### Task requirements
Copy the entries below word for word, minus the pictures.

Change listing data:

----------

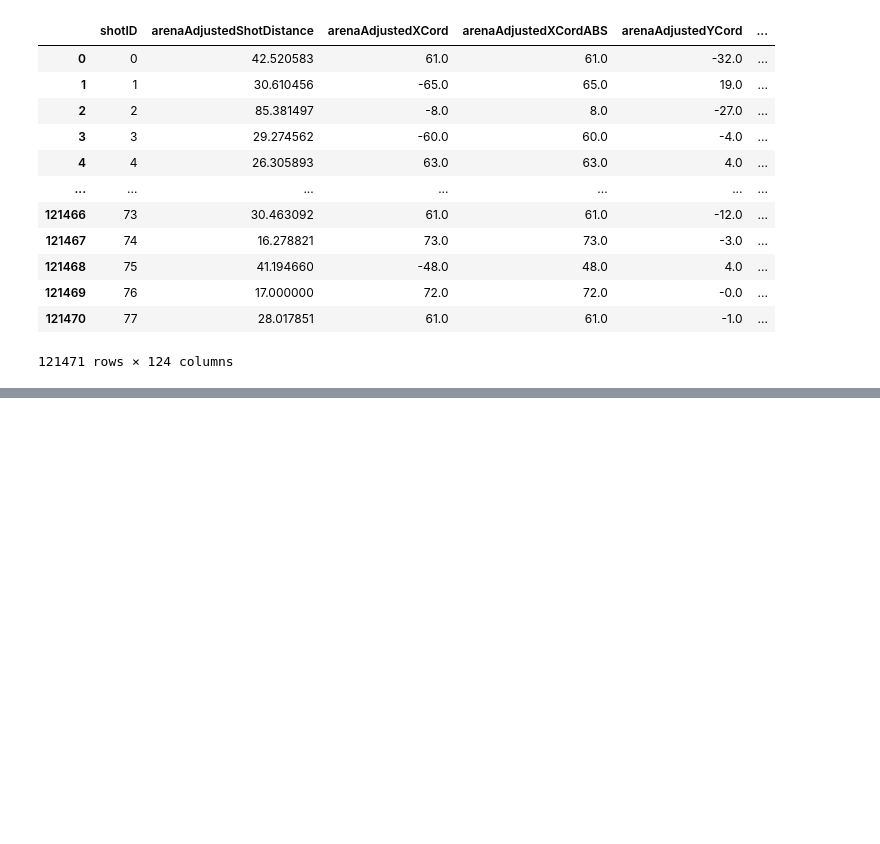
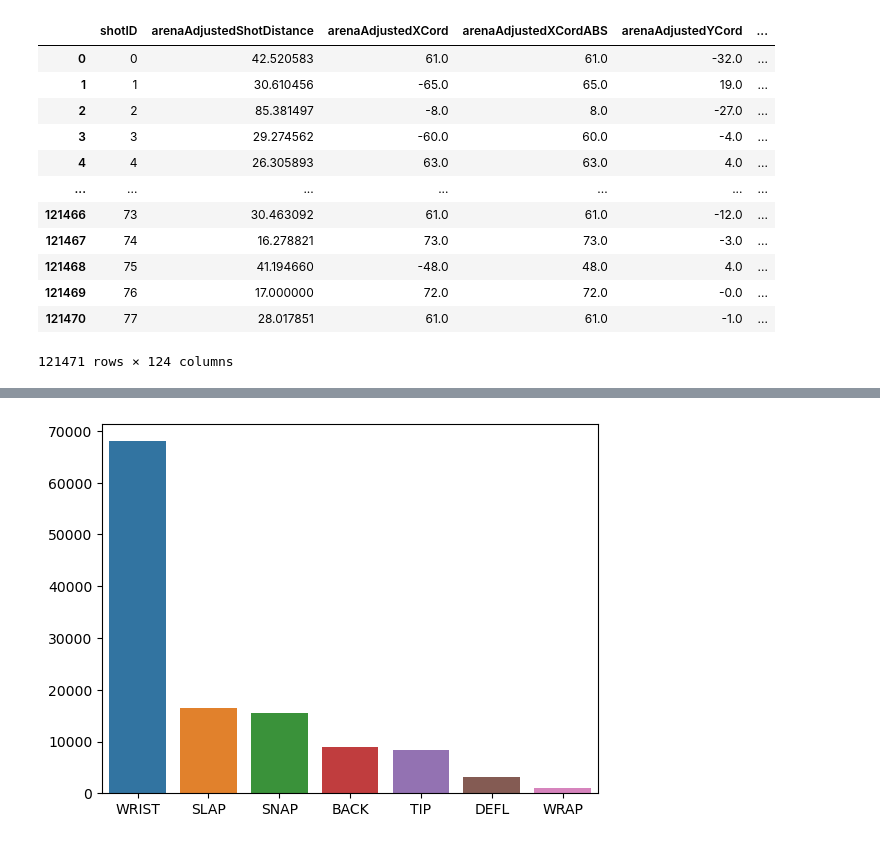
Before and after one commit to jbenasuli/hockey-classification, a Jupyter notebook: hockey-xG-model.ipynb, the cells around one changed output, grey strips where cells are left out. Drawn from its saved outputs; the diff is of its cells as text; code cells hidden in the pictures; blank space fills up the shorter version.

```diff
--- a/hockey-xG-model.ipynb
+++ b/hockey-xG-model.ipynb
@@ -102,0 +207,3 @@ hello world
+# %%
+shots_df = s21_shots_df[columns_to_keep]
+shots_df
@@ -102,0 +224,3 @@ hello world
+# %%
+# add column for game_strength_state
+shots_df['game_strength_state'] = ''
@@ -102,0 +314,3 @@ hello world
+# %%
+shots_df = shots_df.loc[shots_df['game_strength_state'] != '']
+shots_df
@@ -102,0 +352,3 @@ hello world
+# %%
+shot_counts = shots_df.shotType.value_counts()
+shot_counts
@@ -102,0 +364,4 @@ hello world
+# %%
+plot=sns.barplot(x = shot_counts.index, y= shot_counts.values)
+# %% [output]
+[figure, added]
```
Also changed, not shown: parts of 84 cells of this notebook, 11 other files.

----------

### Solution to this problem
Before and after one commit to jbenasuli/hockey-classification, a Jupyter notebook: hockey-xG-model.ipynb, the cells around one changed output, grey strips where cells are left out. Drawn from its saved outputs; the diff is of its cells as text; code cells hidden in the pictures; blank space fills up the shorter version.

```diff
--- a/hockey-xG-model.ipynb
+++ b/hockey-xG-model.ipynb
@@ -102,0 +207,3 @@ hello world
+# %%
+shots_df = s21_shots_df[columns_to_keep]
+shots_df
@@ -102,0 +224,3 @@ hello world
+# %%
+# add column for game_strength_state
+shots_df['game_strength_state'] = ''
@@ -102,0 +314,3 @@ hello world
+# %%
+shots_df = shots_df.loc[shots_df['game_strength_state'] != '']
+shots_df
@@ -102,0 +352,3 @@ hello world
+# %%
+shot_counts = shots_df.shotType.value_counts()
+shot_counts
@@ -102,0 +364,4 @@ hello world
+# %%
+plot=sns.barplot(x = shot_counts.index, y= shot_counts.values)
+# %% [output]
+[figure, added]
```
Also changed, not shown: parts of 84 cells of this notebook, 11 other files.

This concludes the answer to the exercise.